    Lie down, lie down, lie down

    I'll introduce a bit of 'heresy' here, perhaps. I've had many dogs over the years, some quite intense (like the 2 yo I'm currently working with) who hate to lie down. I'm not a great fan of the 'on your belly' down either because I feel it takes away the dog's power. So, I train a standing stop. As with any learned command, you have to try to be 100% consistent with enforcement at the beginning, and I admit that it's way easier for a dog to cheat a standing stop than a belly lie down - but that's your problem, not the dog's. Just be consistent, and as soon as you get the four-foot stop, release the dog with either a flank or a walk up as the reward. Immediate release/reward will help the dog understand that stopping is a good thing, not a bad thing. You can also work on this off stock, as Nancy outlined above with the lie down, but just get the standing stop instead. I found that with my keen, hate-to-lie-down dogs, trying to get that hard down was a battle not worth fighting, and I and my dogs have been happier (and more successful) since I abandoned it long ago. Good luck, have fun, and enjoy the journey! Amy
  5. I'm curious about your choice of diet - you say 'fresh meat' but that alone won't provide complete nutrition. How about trying a good quality kibble and put out a ration for him and leave it? He won't starve himself. Good luck! Amy
  6. amc

    Kit is 17!

    Happy birthday, lovely Kit!! What a wonderful gift to you as well, D'Elle! Amy
  7. amc

    Underweight Dog

    Agree withe GentleLake - I think he looks great. He will likely fill out a bit as he matures. Gorgeous dog! Enjoy! Amy
  8. amc

    Donald McCaig

    Thank you for posting this, Eileen. It's a wonderful chronicle of a remarkably talented yet wholly approachable human. I'm so glad to have known him. Amy
  9. amc

    Donald McCaig

    Godspeed, Donald. You touched the hearts of so many with your wit and wisdom. I am so proud to have known you. Amy
  10. amc

    What breed is she?

    Have you thought about having your dog's hearing tested? It could explain a lot if she's deaf. Lots of red flags here. I wish you the best. By the way, this "Ask an Expert" forum is specifically for asking training questions to a designated expert - you'll get more replies by posting this in the General Border Collie forum. Amy
  11. Great story (good for Bonnie!) and a beautiful farm! More pictures welcomed any time! Amy
  12. Hi, and thanks for keeping us in your pup search loop! Lise Andersen, host of the Fall Tower trial in Colorado Springs, is a pretty busy veterinarian. She lists a phone # on the USBCHA website which you might want to try instead of email. You might also get in touch with Bob or Irene Stoller at [email protected] or 303-651-2039. They host events for the Mountain & Plains Border Collie Association at their ranch, and they may have access to specific info about the trial. It would be a shame to miss out on a trial so close to home! I think if you have any reservations at all about the 'litter of convenience' near you, you should pass. Although picking any pup carries a lot of uncertainties, you will increase your chances of getting what you want if you stick closer to your original criteria. That being said, I don't necessarily see a plethora of health testing as being a 'seal of approval' either, but it's good to have parents hip scored, CEA, perhaps IGS, and the EOAD test when it becomes available. Good luck! Amy
  13. How beautiful, happy and content he looks! Please keep posting! Amy
  14. amc

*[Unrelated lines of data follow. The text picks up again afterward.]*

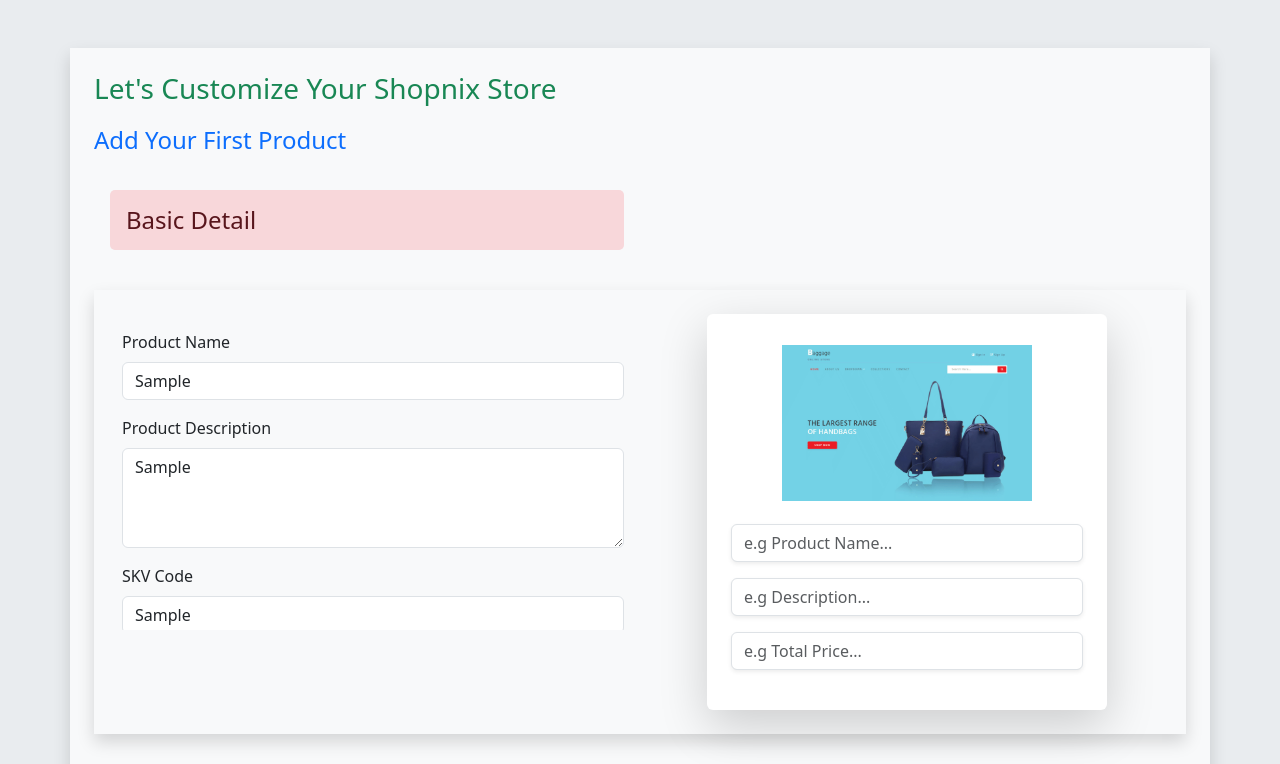
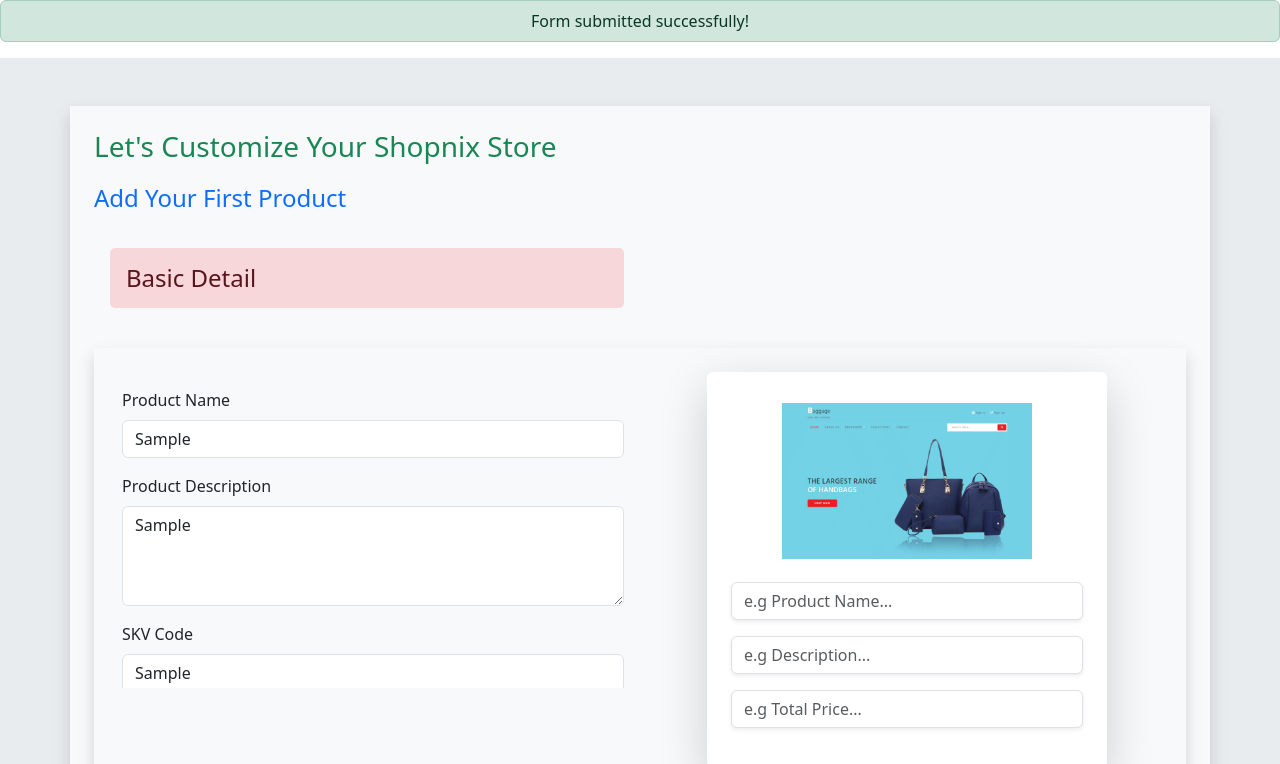
Before and after one commit to Guru6049/Guru_Prasath_AssementTask_Cloud, a plain HTML site: page Pages3.html in a window 1280 px wide. Both pictures are taken after typing "Sample", "Sample", "Sample", "5", "5", "5" into the empty fields and a click on the button "Submit". Shown: the top 764 px of the page. Drawn offline with nearby package versions, Linux system fonts and the light colour scheme.

Commit message:
submit button updated

```diff
--- a/Pages3.html
+++ b/Pages3.html
@@ -127,6 +127,12 @@
             window.scrollTo({ top: 0, behavior: "smooth" });
 
 
+            const messageBox = document.createElement("div");
+            messageBox.className = "alert alert-success text-center p-2";
+            messageBox.innerText = "Form submitted successfully!";
+            document.body.prepend(messageBox);
+
+
             setTimeout(() => {
                 window.location.href = "Pages1.html";
             }, 3000);
```
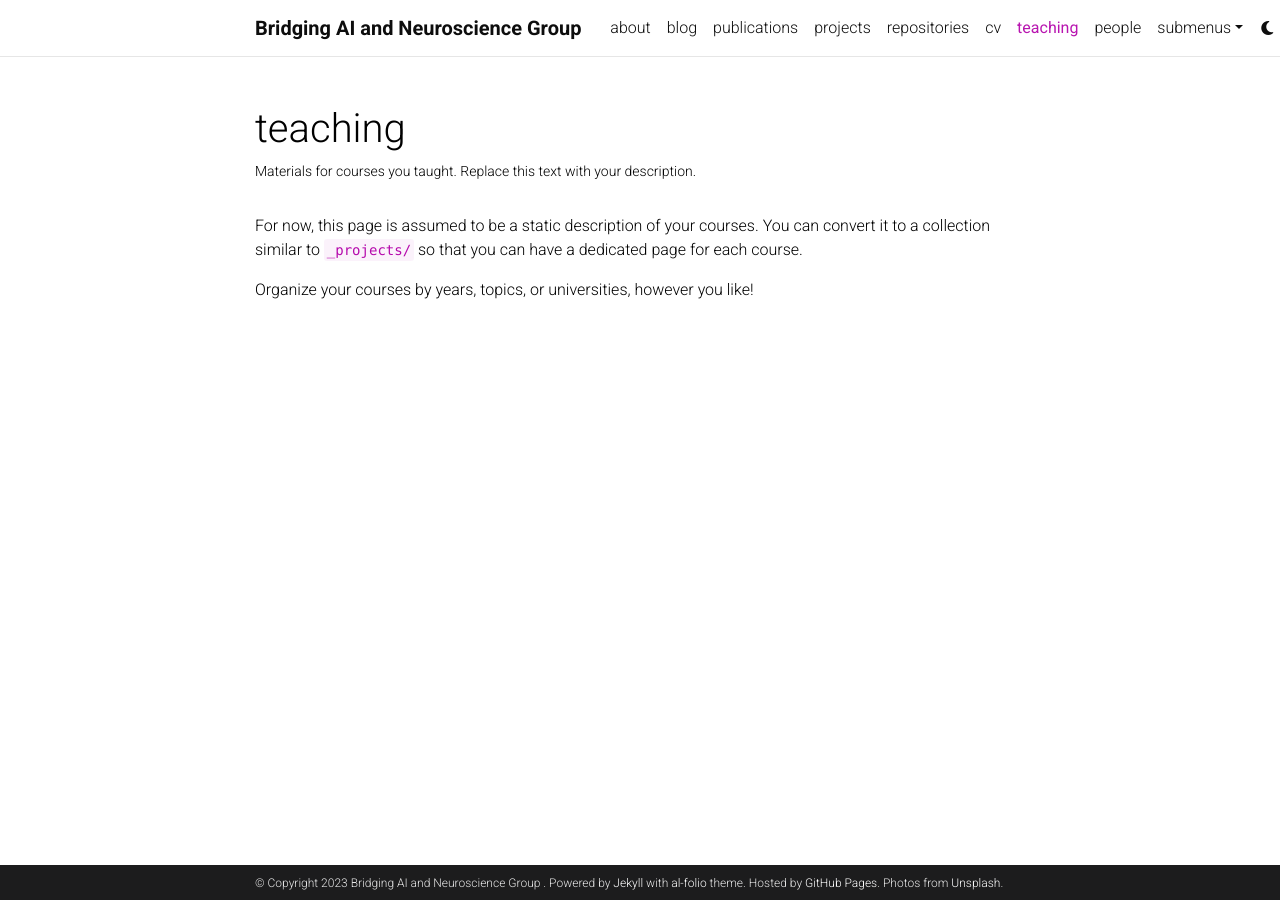
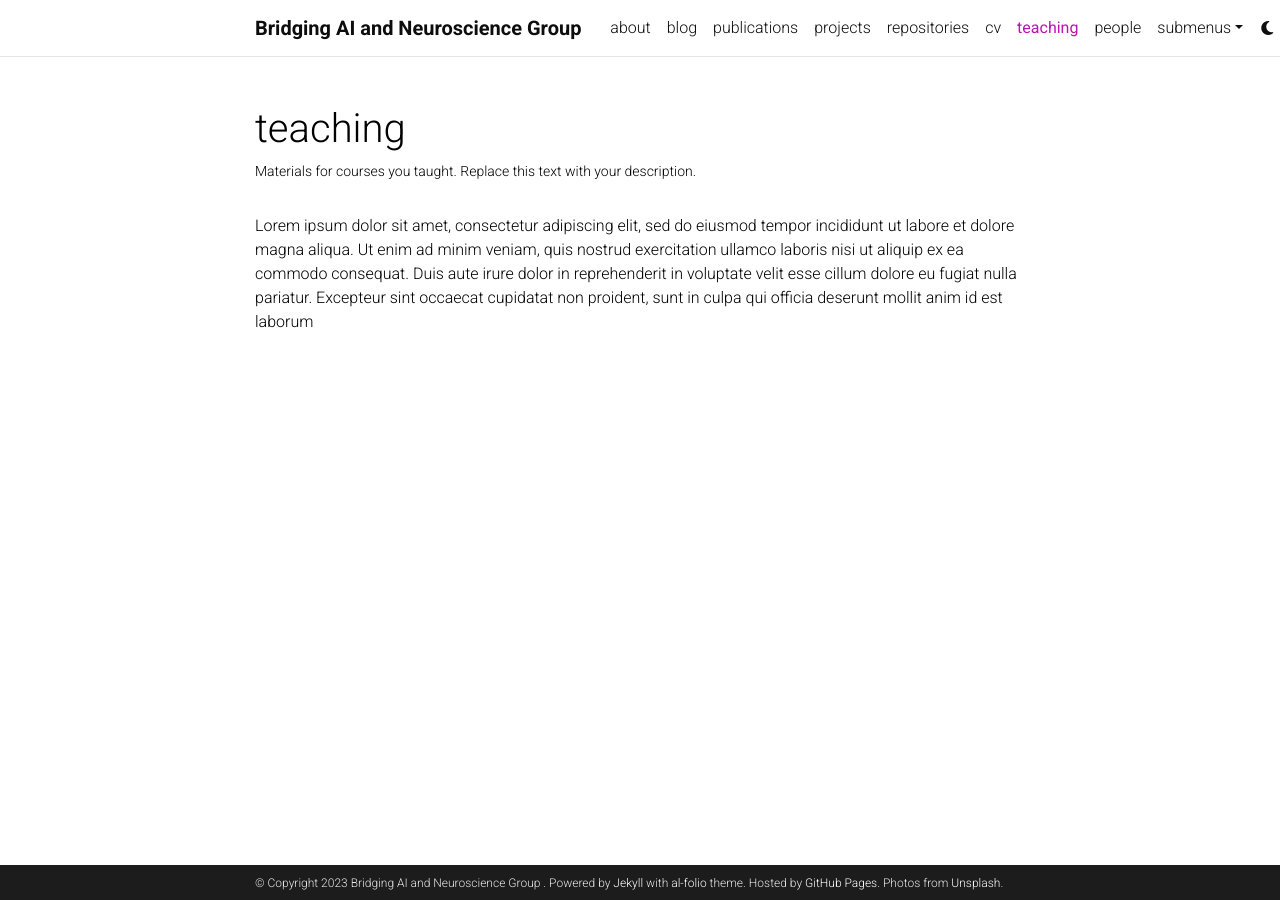
Before and after one commit to bridge-ai-neuro/bridge-ai-neuro.github.io, a Jekyll site: the page built from _pages/teaching.md, in a window 1280 px wide. Built offline with Jekyll 4.4.1, drawn with Linux system fonts in a browser that asks for light colours; comment, search, counter and statistics services are not loaded; a style sheet for code colours, icons or effects is not loaded.

Commit message:
Update teaching.md

```diff
--- a/_pages/teaching.md
+++ b/_pages/teaching.md
@@ -7,6 +7,4 @@
 nav_order: 5
 ---
 
-For now, this page is assumed to be a static description of your courses. You can convert it to a collection similar to `_projects/` so that you can have a dedicated page for each course.
-
-Organize your courses by years, topics, or universities, however you like!
+Lorem ipsum dolor sit amet, consectetur adipiscing elit, sed do eiusmod tempor incididunt ut labore et dolore magna aliqua. Ut enim ad minim veniam, quis nostrud exercitation ullamco laboris nisi ut aliquip ex ea commodo consequat. Duis aute irure dolor in reprehenderit in voluptate velit esse cillum dolore eu fugiat nulla pariatur. Excepteur sint occaecat cupidatat non proident, sunt in culpa qui officia deserunt mollit anim id est laborum
```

    Foster dog

    What a wonderful story - it sounds like Josh was meant to join your 'family'! Keep us posted! Amy
  15. amc

    Seimur at work

    The sheep have such beautiful and interesting faces, full of character. Good job, Semmi! Were you on horseback or afoot, Smalahundur? Amy